"It gives me a night not be to home alone and to hear God's Word and the beautiful music and hear Ron share about what he's doing for troubled kids," said Cole.
Reasons for 2nd Chance Cowboy Church
The "Ron" Cole refers to is Ron Silverman, founder and president of 2nd Chance Corp. A primary goal of his nonprofit is to one-day launch a faith-based school in Solon Township for at-risk teens. It will be aptly named 2nd Chance School, harkening to Silverman's belief that troubled teens deserve another opportunity to get their lives on track.
The school will rely on biblical training, traditional classroom topics and a stable of horses to help them regain their footing in life and teach them a work ethic, hence the equestrian focus to the school.
2nd Chance School remains a work in progress. Silverman's nonprofit purchased the former Calvary Assembly of God church at 810 17 Mile Rd. in Solon Township and its accompanying six acres on 17 Mile Road that will be used as an alternative year-round Christian school. Once operational, it will teach 30 boys and girls at a time.
Silverman also in the thick of finding ways to raise the $375,000 needed to construct a 20,000-square foot barn that will house the 18 horses 2nd Chance School needs to teach teens a work ethic and problem-solving skills.
Meanwhile, Silverman and his wife, Patti, initiated the 2nd Chance Cowboy Church in November 2015.
What is Cowboy Church?
The term "Cowboy Church" shares several characteristics, although such services are often distinctive onto themselves, depending on the leadership team overseeing them and geographic location.
Generally, cowboy churches are Christian churches with a Western flare. A typical church may meet in a rural area in a barn, metal building, arena, out in a field, or old western building. They may have their own rodeo arena and a country gospel band, which is a big draw.
The sermons, if there are sermons, are often short and simple.

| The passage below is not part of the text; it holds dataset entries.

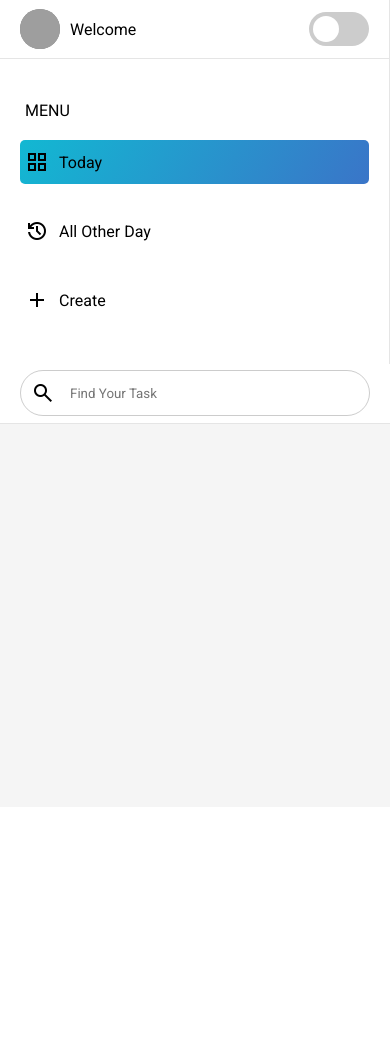
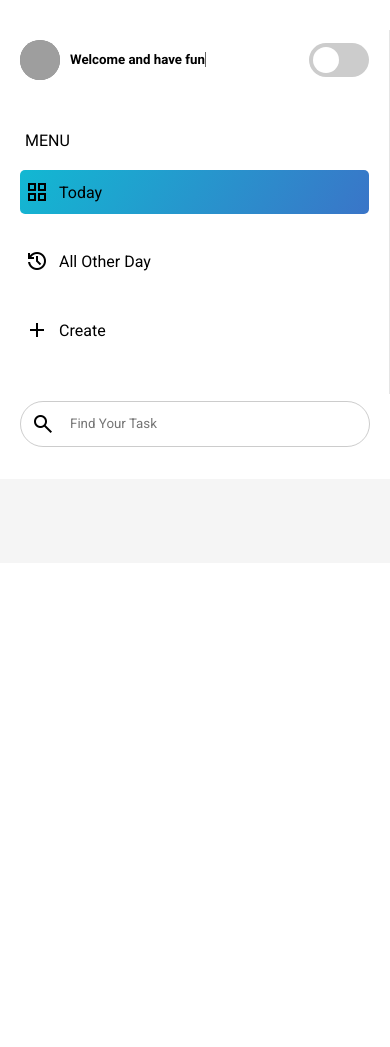
Before and after one commit to itundefined/Html-css-hard-projects, a PHP site: page / in a window 390 px wide. Before the commit the page ends 424 px from the top, so only its background shows below. Run offline with PHP 8.4, Linux system fonts and the light colour scheme; grey boxes are pictures that could not be loaded.

Commit message:
Add files via upload

```diff
--- a/fancyList/index.html
+++ b/fancyList/index.html
@@ -74,9 +74,15 @@
               src="http://unsplash.it/40/40"
               alt="profile-image"
             />
-            <label for="profileName" class="profileName"
-              >Welcome</label
-            ></div>
+            <div class="welcomeLine">
+              <h5>Welcome
+                  <span
+                     class="txt-rotate"
+                     data-period="1000"
+                     data-rotate='[ "stranger", "user", "and have fun"]'></span>
+                </h5>
+          </div>
+            </div>
             <label class="switch">
               <input type="checkbox">
               <span class="slider round"></span>
@@ -109,7 +115,7 @@
         <div class="topLevel">
           <div class="searchWrapper">
             <span class="material-symbols-outlined"> search </span
-            ><input type="search" placeholder="Find Your Task" />
+            ><input class="searchBar" type="search" placeholder="Find Your Task" />
           </div>
         </div>
 
@@ -121,7 +127,7 @@
                         <p class="title">This is the main title</p>
                         <span class="material-symbols-outlined">more_horiz</span>
                     </div>
-                    <p>Read More.</p>
+                    <div><p>Read More.</p></div>
                 </div> -->
         </div>
       </div>
--- a/fancyList/index.js
+++ b/fancyList/index.js
@@ -28,6 +28,8 @@
       }
 
       this.AllEventListeners();
+
+      this.SearchedData;
 
     }
 
@@ -107,6 +109,20 @@
       const buttonToCreate = document.querySelector(".updateOrDelete");
       const MainCards = document.querySelector(".TasksList");
       const trigger = document.querySelector("input[type='checkbox']");
+      const Searchbar = document.querySelector(".searchBar");
+
+      Searchbar.oninput = function(inputValue){
+        that.SearchedData = this.value;
+        if(this.value.trim() === ""){
+          that.renderAllTasks();
+        }
+      };
+
+      Searchbar.onkeydown = function(event){
+        if(event.key === "Enter") {that.sortTask("search")}
+      }
+
+
       trigger.onclick = function(){that.themeChanger(trigger)};
 
 
@@ -183,8 +199,7 @@
       const niceBackground = [
         "background-image: linear-gradient(120deg, #a6c0fe 0%, #f68084 100%);",
         "background-image: linear-gradient(to right, #ffecd2 0%, #fcb69f 100%);",
-        "background-image: linear-gradient(to right, #ffecd2 0%, #fcb69f 100%);",
-        "background-image: linear-gradient(to top, #30cfd0 0%, #330867 100%);",
+        "background-image: linear-gradient(to right, #4facfe 0%, #00f2fe 100%);"
       ];
       let wheel = -1;
 
@@ -196,11 +211,14 @@
         }
         const colorToChoose = niceBackground[wheel];
 
+        const time = Math.floor(Date.now()/1000/60/60 - item.id/1000/60/60);
+
         const html = `<div class="card ${item.id}" style="${colorToChoose}">
                                     <div class="cardWrapper">
                                         <p class="title">${item.title}</p>
                                     </div>
-                                    <p>Read More.</p>
+
+                                    <div class="cardInfo">${time} HOURS AGO <p>Read More.</p></div>
 
                                     <div class="moreOptions"><button class="updateButton ${item.id}">update</button> <button class="deleteButton ${item.id}">delete</button></div>
                                 </div>
@@ -320,6 +338,22 @@
           })
       }
 
+      else if(SortWhat === "search") {
+        let findThis = this.SearchedData;
+        findThis = findThis.trim();
+        if (findThis === "") {
+
+        }
+
+        else{
+          ModifiedData = CurrentData.filter((item)=>{
+            if(item.title.toLowerCase().includes(this.SearchedData.toLowerCase()) || item.task.toLowerCase().includes(this.SearchedData.toLowerCase())){
+              return item;
+            }
+          })
+        }
+      }
+
       this.renderAllTasks(ModifiedData);
 
     }
@@ -336,3 +370,64 @@
 
   const trigger = new TodoListHelper();
 })();
+
+// For The automate welcome line
+
+(function (){
+  var TxtRotate = function(el, toRotate, period) {
+      this.toRotate = toRotate;
+      this.el = el;
+      this.loopNum = 0;
+      this.period = parseInt(period, 10) || 2000;
+      this.txt = '';
+      this.tick();
+      this.isDeleting = false;
+    };
+
+    TxtRotate.prototype.tick = function() {
+      var i = this.loopNum % this.toRotate.length;
+      var fullTxt = this.toRotate[i];
+
+      if (this.isDeleting) {
+        this.txt = fullTxt.substring(0, this.txt.length - 1);
+      } else {
+        this.txt = fullTxt.substring(0, this.txt.length + 1);
+      }
+
+      this.el.innerHTML = '<span class="wrap">'+this.txt+'</span>';
+
+      var that = this;
+      var delta = 200 - Math.random() * 100;
+
+      if (this.isDeleting) { delta /= 2; }
+
+      if (!this.isDeleting && this.txt === fullTxt) {
+        delta = this.period;
+        this.isDeleting = true;
+      } else if (this.isDeleting && this.txt === '') {
+        this.isDeleting = false;
+        this.loopNum++;
+        delta = 500;
+      }
+
+      setTimeout(function() {
+        that.tick();
+      }, delta);
+    };
+
+    window.onload = function() {
+      var elements = document.getElementsByClassName('txt-rotate');
+      for (var i=0; i<elements.length; i++) {
+        var toRotate = elements[i].getAttribute('data-rotate');
+        var period = elements[i].getAttribute('data-period');
+        if (toRotate) {
+          new TxtRotate(elements[i], JSON.parse(toRotate), period);
+        }
+      }
+      // INJECT CSS
+      var css = document.createElement("style");
+      css.type = "text/css";
+      css.innerHTML = ".txt-rotate > .wrap { border-right: 0.08em solid #666 }";
+      document.body.appendChild(css);
+    };
+})();
--- a/fancyList/style.css
+++ b/fancyList/style.css
@@ -152,6 +152,7 @@ input:checked + .slider:before {
 .container {
   width: 100%;
   height: 100vh;
+  min-height: 100vh;
   display: flex;
 }
 
@@ -243,9 +244,11 @@ input:checked + .slider:before {
 
 .profile {
   display: flex;
+  flex-wrap: wrap;
   align-items: center;
   width: 100%;
   justify-content: space-between;
+  gap: 15px;
 }
 
 .profileContainer{
@@ -275,10 +278,29 @@ input:checked + .slider:before {
   transition: transform 500ms ease-in-out;
   border-top-left-radius: 10px;
   border-top-right-radius: 10px;
+  box-shadow: rgba(195, 190, 193, 0.4) 5px 5px, rgba(174, 157, 168, 0.3) 10px 10px, rgba(107, 89, 100, 0.2) 15px 15px, rgba(63, 52, 59, 0.1) 20px 20px, rgba(47, 43, 45, 0.05) 25px 25px;
 }
+
+@keyframes rotate {
+  to {
+    --angle: 360deg;
+  }
+}
+@property --angle {
+  syntax: '<angle>';
+  initial-value: 0deg;
+  inherits: false;
+}
+
 
 .card:hover .moreOptions{
   opacity: 1;
+}
+
+.cardInfo{
+  display: flex;
+  justify-content: space-between;
+  flex-wrap: wrap;
 }
 
 .moreOptions{
@@ -303,11 +325,13 @@ input:checked + .slider:before {
 
 .moreOptions .updateButton{
   text-transform: uppercase;
-  background-image: radial-gradient( circle farthest-corner at 1.3% 2.8%,  rgba(239,249,249,1) 0%, rgba(182,199,226,1) 100.2% );;
+  background-image: radial-gradient( circle farthest-corner at 1.3% 2.8%,  rgba(239,249,249,1) 0%, rgba(182,199,226,1) 100.2% );
+  color: green;
+  font-weight: bolder;
 }
 
 /* CSS */
-.updateButton {
+/* .updateButton {
   background-color: #c2fbd7;
   border-radius: 100px;
   box-shadow: rgba(44, 187, 99, .2) 0 -25px 18px -14px inset,rgba(44, 187, 99, .15) 0 1px 2px,rgba(44, 187, 99, .15) 0 2px 4px,rgba(44, 187, 99, .15) 0 4px 8px,rgba(44, 187, 99, .15) 0 8px 16px,rgba(44, 187, 99, .15) 0 16px 32px;
@@ -329,7 +353,7 @@ input:checked + .slider:before {
 .updateButton:hover {
   box-shadow: rgba(44,187,99,.35) 0 -25px 18px -14px inset,rgba(44,187,99,.25) 0 1px 2px,rgba(44,187,99,.25) 0 2px 4px,rgba(44,187,99,.25) 0 4px 8px,rgba(44,187,99,.25) 0 8px 16px,rgba(44,187,99,.25) 0 16px 32px;
   transform: scale(1.05) rotate(-1deg);
-}
+} */
 
 
 
@@ -448,6 +472,7 @@ textarea {
   transform: translateY(2px);
 }
 
+
 .pageChanger {
   position: absolute;
   top: 0;
@@ -506,9 +531,32 @@ textarea {
 
 
 
-@media only screen and (max-width: 700px) {
+@media only screen and (max-width: 770px) {
   .container{
     flex-direction: column;
+    height: auto;
+    padding-top: 30px;
+  }
+
+  .card:hover{
+    transform: scale(1);
+  }
+
+  .card {
+    min-width: 200px;
+    max-width: 200px;
+  }
+
+  .cardInfo{
+    margin-bottom: 35px;
+  }
+
+  .moreOptions{
+    opacity: 1;
+  }
+
+  .TasksList{
+    margin-top: 25px;
   }
 
   .MainBar, .mainBars{
@@ -517,10 +565,15 @@ textarea {
 
   .topLevel{
     height: 7vh;
+    border: none;
   }
 
   .createUpdate{
     padding: 0;
+  }
+
+  .pageChanger, .pageChanger2{
+    min-height: 124vh !important;
   }
 
   .pageChanger2{
```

Some cowboy churches have covered arenas where rodeo events such as bull riding, team roping, ranch sorting, team penning and equestrian events are held on weeknights.
Many cowboy churches have existed throughout the western states for the past 40 or 50 years, however in the past 15 or so years there has been an explosion of growth within the "movement," according to a Wikipedia entry.
Silverman's 2nd Chance Cowboy Church is straightforward: His are held the 2nd and 4th Sundays at 6 p.m. Music, perhaps of a southern gospel, country/blue grass variety provided by invited musicians, are the forefront of his service.
Testimonies, not sermons
But don't expect to hear a preacher drone a sermon, said Silverman. If there is a message, it's a heartfelt testimony of what God has accomplished in someone's life.
That gets to the heart of Silverman's Cowboy Church. While anyone is welcome to attend, he has in mind people who, for various reasons, shun traditional church services.
"I had a pastor say to me he'd really love to do a service and a sermon," said Silverman. "Our people are not ready to hear a sermon, but do you have a testimony? That's what our people want to hear. We have different speakers and music each time. If we were to cram the Bible down their throats, they'd be out the door. Some people who come to Cowboy Church are searching."
Hits the heart
Tony Falbe, a board member of 2nd Chance Corp., affirms Silverman's Cowboy Church is touching the lives of people who may not feel they fit in a traditional church.
"A lot of broken people hear a testimony and they realize they got a second chance," said Falbe. "When they hear what God has down for someone, that hits the heart."
There is another reason for 2nd Chance Cowboy Church.
"The other reason we're doing Cowboy Church is to bring awareness to what we're trying to build with the Second Chance School," added Silverman. "It's working."
The music at 2nd Chance Cowboy Church is a big draw. On a recent Sunday night, the seven-member Old Time Gospel Singers performed a 90-minute set of songs to an appreciative audience of 50 or so people, of which some donned cowboy hats for the occasion.
Toes were tapping to the music while the musicians performed songs that included "When He Was On The Cross, I Was On His Mind"; "I'll Fly Away"; "That Night Old Jack Daniels Met John 3:16"; and a crowd favorite, Hank Williams' "Jesus Remember Me."
It's the informal blend of sincere worship and country music that attracted Judy and Terry Gage of Portland Township to 2nd Chance Cowboy Church early on. Soon after, their granddaughters Mykenzie Gage and Diane Howe joined them, and now serve as ushers during the offering.
"It's the music and the fellowship that keeps us coming," said Judy Gage. "We know Ron and Patti from East Nelson United Methodist Church, but we keep coming for the testimonies, the worship of God and the fellowship."